WORK TASK — Return every line from the one with "authorization-code call flow" through the one with "initCodeClient(openid + Drive scopes)", inclusive, exactly as it appears below.

DATA FOR REVIEW —

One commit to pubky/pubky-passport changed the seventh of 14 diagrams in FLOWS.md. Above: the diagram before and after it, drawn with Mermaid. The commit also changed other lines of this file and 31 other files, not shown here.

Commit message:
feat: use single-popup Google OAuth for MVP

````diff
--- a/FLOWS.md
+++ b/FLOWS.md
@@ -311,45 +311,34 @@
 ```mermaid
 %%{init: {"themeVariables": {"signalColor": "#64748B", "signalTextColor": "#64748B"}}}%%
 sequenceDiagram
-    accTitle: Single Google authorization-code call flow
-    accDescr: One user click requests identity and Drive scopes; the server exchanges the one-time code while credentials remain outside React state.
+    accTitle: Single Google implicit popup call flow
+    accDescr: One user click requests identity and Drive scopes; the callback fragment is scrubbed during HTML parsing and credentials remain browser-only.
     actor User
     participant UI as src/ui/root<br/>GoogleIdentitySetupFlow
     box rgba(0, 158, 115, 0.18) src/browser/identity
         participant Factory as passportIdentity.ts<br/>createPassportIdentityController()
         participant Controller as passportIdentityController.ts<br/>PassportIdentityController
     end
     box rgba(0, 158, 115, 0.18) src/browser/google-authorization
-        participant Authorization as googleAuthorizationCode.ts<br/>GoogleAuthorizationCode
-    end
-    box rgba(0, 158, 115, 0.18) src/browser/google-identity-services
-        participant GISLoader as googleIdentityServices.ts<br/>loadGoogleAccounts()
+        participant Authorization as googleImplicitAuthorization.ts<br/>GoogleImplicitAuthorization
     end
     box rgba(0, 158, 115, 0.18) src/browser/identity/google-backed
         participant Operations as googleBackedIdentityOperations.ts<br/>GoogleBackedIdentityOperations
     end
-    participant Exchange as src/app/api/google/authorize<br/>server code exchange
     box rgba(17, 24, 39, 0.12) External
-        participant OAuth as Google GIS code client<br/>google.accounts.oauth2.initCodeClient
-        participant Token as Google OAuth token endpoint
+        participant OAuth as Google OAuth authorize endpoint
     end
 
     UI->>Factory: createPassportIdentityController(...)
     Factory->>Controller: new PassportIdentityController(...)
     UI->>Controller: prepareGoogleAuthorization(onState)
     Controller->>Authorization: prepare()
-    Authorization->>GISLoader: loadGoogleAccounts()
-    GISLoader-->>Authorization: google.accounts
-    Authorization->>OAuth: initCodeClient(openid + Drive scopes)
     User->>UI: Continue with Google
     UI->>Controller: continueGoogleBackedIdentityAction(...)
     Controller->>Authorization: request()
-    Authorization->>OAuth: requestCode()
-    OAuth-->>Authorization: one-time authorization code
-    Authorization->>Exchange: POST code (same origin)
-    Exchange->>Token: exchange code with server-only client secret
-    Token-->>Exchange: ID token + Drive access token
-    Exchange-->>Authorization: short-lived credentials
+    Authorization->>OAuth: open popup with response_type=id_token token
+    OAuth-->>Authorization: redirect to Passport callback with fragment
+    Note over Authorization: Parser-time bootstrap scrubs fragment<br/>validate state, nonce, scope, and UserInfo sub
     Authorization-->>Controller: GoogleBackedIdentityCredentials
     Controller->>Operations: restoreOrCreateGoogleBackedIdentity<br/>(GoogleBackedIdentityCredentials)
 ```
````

EXERCISE RESULT —
-    accTitle: Single Google authorization-code call flow
-    accDescr: One user click requests identity and Drive scopes; the server exchanges the one-time code while credentials remain outside React state.
+    accTitle: Single Google implicit popup call flow
+    accDescr: One user click requests identity and Drive scopes; the callback fragment is scrubbed during HTML parsing and credentials remain browser-only.
     actor User
     participant UI as src/ui/root<br/>GoogleIdentitySetupFlow
     box rgba(0, 158, 115, 0.18) src/browser/identity
         participant Factory as passportIdentity.ts<br/>createPassportIdentityController()
         participant Controller as passportIdentityController.ts<br/>PassportIdentityController
     end
     box rgba(0, 158, 115, 0.18) src/browser/google-authorization
-        participant Authorization as googleAuthorizationCode.ts<br/>GoogleAuthorizationCode
-    end
-    box rgba(0, 158, 115, 0.18) src/browser/google-identity-services
-        participant GISLoader as googleIdentityServices.ts<br/>loadGoogleAccounts()
+        participant Authorization as googleImplicitAuthorization.ts<br/>GoogleImplicitAuthorization
     end
     box rgba(0, 158, 115, 0.18) src/browser/identity/google-backed
         participant Operations as googleBackedIdentityOperations.ts<br/>GoogleBackedIdentityOperations
     end
-    participant Exchange as src/app/api/google/authorize<br/>server code exchange
     box rgba(17, 24, 39, 0.12) External
-        participant OAuth as Google GIS code client<br/>google.accounts.oauth2.initCodeClient
-        participant Token as Google OAuth token endpoint
+        participant OAuth as Google OAuth authorize endpoint
     end
 
     UI->>Factory: createPassportIdentityController(...)
     Factory->>Controller: new PassportIdentityController(...)
     UI->>Controller: prepareGoogleAuthorization(onState)
     Controller->>Authorization: prepare()
-    Authorization->>GISLoader: loadGoogleAccounts()
-    GISLoader-->>Authorization: google.accounts
-    Authorization->>OAuth: initCodeClient(openid + Drive scopes)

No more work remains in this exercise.